Gadani rocked by another fire

The Pakistani ship recycling centre Gadani suffered another fire yesterday. Fortunately no one was killed when welders caused an explosion while setting about dismantling an elderly LPG carrier, Chaumadra, yesterday morning.

On November 1, a fire broke out on an FSO at Gadani which raged for four days and killed a confirmed 26 people with another four still unaccounted for.

Yesterday, the Human Rights Commission of Pakistan (HRCP) launched a report on the November 1 tragedy.

The report laid responsibility of the fire on the yard’s owner, managers and contractors, Customs, Balochistan Environment Protection Agency and Balochistan Development Authority.

Key findings of the report are carried here. “There was no clarity on precisely how many workers were aboard the ship when the fire started. Many workers and the police stated that a preliminary attendance of skilled workers had been done by the contractor before they boarded the ship.

According to that list, there appeared to be at least 100 workers on board. However, by most accounts, this was not an exhaustive list and there were other workers on the ship, including unskilled workers. Their attendance data was still on the ship when the fire erupted. According to the police tally, 26 workers are dead, of which 25 have been identified. The workers called official figures inaccurate; some stating that there might have been up to 80 fatalities, not 28.

“The disaster-related infrastructure at Gadani consists of one poorly equipped rural health centre and one fire truck. All ambulances for the victims were sent by the Edhi Foundation; the Balochistan health officers admitted that a government ambulance would have taken 24 hours to arrive. All but one fire truck came from Hub and Karachi. The navy deployed two helicopters to control the fire.

“A case had been lodged against the plot owner, its manager, the main contractor and second in command or Sarangi. The main contractor, who was supposed to oversee the ship-breaking work, is said to have expired on board.

“His second in command or Sarangi and the plot No 54 manager are in custody. The owner of the vessel has escaped arrest on account of ill-health.

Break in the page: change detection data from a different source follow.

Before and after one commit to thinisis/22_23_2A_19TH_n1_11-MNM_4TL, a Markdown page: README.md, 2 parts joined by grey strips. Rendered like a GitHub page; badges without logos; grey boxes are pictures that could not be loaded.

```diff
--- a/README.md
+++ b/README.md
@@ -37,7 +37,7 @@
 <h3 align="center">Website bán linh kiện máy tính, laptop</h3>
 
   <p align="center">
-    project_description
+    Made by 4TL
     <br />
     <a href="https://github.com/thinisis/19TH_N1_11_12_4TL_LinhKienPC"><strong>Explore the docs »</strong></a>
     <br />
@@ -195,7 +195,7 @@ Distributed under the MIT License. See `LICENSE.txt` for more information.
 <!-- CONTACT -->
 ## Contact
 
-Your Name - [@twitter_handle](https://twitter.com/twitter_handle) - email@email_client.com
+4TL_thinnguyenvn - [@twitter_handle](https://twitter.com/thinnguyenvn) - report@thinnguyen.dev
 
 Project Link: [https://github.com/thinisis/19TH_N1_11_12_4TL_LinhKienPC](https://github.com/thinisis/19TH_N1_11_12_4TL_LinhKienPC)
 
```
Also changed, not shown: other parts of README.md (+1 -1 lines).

The manger and the contractor engaged for dismantling the ship are being investigated at a police ‘safe house’. It later appeared that a cousin of the owner who also supervised all the affairs at plot No 54, a Colonel (retd) Rafiq, was not brought into the investigation and was at large.

“Ship-breaking work at Gadani is organised on a contractual basis. The ship owner’s management engages one main contractor, who then engages several sub-contractors, each of whom is responsible for a particular job or area of work.

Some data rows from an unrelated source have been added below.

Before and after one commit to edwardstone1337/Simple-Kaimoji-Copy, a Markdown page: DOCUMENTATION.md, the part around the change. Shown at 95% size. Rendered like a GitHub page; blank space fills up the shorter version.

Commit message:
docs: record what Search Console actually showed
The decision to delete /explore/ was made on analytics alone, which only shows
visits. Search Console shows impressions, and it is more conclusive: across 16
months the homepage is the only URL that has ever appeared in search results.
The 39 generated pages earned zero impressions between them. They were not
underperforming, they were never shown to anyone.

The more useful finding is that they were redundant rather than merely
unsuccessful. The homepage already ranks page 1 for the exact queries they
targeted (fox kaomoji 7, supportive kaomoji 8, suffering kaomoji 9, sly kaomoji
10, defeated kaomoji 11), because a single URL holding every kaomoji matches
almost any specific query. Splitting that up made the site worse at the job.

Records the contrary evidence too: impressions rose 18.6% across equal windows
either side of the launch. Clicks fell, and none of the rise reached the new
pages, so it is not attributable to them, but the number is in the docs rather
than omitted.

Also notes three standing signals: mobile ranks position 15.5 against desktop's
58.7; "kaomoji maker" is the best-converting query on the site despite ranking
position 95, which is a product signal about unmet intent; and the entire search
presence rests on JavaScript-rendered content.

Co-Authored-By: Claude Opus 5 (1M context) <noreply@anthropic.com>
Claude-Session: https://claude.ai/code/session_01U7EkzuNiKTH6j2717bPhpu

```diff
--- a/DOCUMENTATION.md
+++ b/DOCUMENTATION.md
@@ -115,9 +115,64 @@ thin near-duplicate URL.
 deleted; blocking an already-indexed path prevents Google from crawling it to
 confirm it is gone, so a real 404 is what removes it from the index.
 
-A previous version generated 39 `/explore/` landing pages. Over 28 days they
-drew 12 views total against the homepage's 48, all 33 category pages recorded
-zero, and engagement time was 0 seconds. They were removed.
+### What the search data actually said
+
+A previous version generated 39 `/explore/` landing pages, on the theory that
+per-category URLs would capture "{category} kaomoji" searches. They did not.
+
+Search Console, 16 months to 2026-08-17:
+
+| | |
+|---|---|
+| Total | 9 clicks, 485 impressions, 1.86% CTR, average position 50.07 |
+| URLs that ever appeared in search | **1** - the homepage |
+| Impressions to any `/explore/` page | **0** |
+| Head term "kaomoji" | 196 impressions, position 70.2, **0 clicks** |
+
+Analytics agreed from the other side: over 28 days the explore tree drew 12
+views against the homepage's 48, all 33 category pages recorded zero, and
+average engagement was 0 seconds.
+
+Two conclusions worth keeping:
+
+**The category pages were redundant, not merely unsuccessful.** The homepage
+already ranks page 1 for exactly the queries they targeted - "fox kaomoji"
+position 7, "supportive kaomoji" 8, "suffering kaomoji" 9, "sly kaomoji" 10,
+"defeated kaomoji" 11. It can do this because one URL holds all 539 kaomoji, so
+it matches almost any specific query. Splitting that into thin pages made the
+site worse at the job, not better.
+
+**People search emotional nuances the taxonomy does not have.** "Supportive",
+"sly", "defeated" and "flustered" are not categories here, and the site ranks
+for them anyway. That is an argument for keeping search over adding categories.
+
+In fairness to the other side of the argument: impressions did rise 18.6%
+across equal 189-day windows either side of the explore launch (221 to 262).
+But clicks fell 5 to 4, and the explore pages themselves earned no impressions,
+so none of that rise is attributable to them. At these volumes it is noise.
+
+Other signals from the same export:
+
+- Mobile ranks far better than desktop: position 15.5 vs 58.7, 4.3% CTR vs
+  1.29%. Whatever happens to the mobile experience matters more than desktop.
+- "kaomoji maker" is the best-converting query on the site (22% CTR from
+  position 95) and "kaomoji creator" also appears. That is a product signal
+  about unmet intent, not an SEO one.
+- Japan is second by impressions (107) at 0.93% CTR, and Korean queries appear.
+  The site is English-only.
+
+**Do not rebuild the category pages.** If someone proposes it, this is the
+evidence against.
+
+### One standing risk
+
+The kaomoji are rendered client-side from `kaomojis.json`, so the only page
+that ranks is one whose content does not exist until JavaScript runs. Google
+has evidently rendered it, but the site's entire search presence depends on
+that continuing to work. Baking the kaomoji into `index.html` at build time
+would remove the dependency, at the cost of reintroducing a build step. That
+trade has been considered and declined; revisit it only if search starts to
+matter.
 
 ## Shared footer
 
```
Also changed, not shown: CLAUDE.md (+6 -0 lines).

“The contractor hires the workers and sometimes further sub-contract the work. The second in command or Sarangi of the main contractor, who is in police custody, remained unable to supply an exhaustive list of sub-contractors or teams that were supposed to be working on the ship at the time when the fire started.

“It appeared that the main contractor had been promised more work in the future if he could ensure that the ship was broken down within 45 days. The prescribed procedures for draining the ship of fuel and other inflammable substances had not been followed and workers’ attempt to cut though the fuel tank with a welding torch had started the fire. Many workers said such procedures were seldom followed and there was no attempt to enforce them.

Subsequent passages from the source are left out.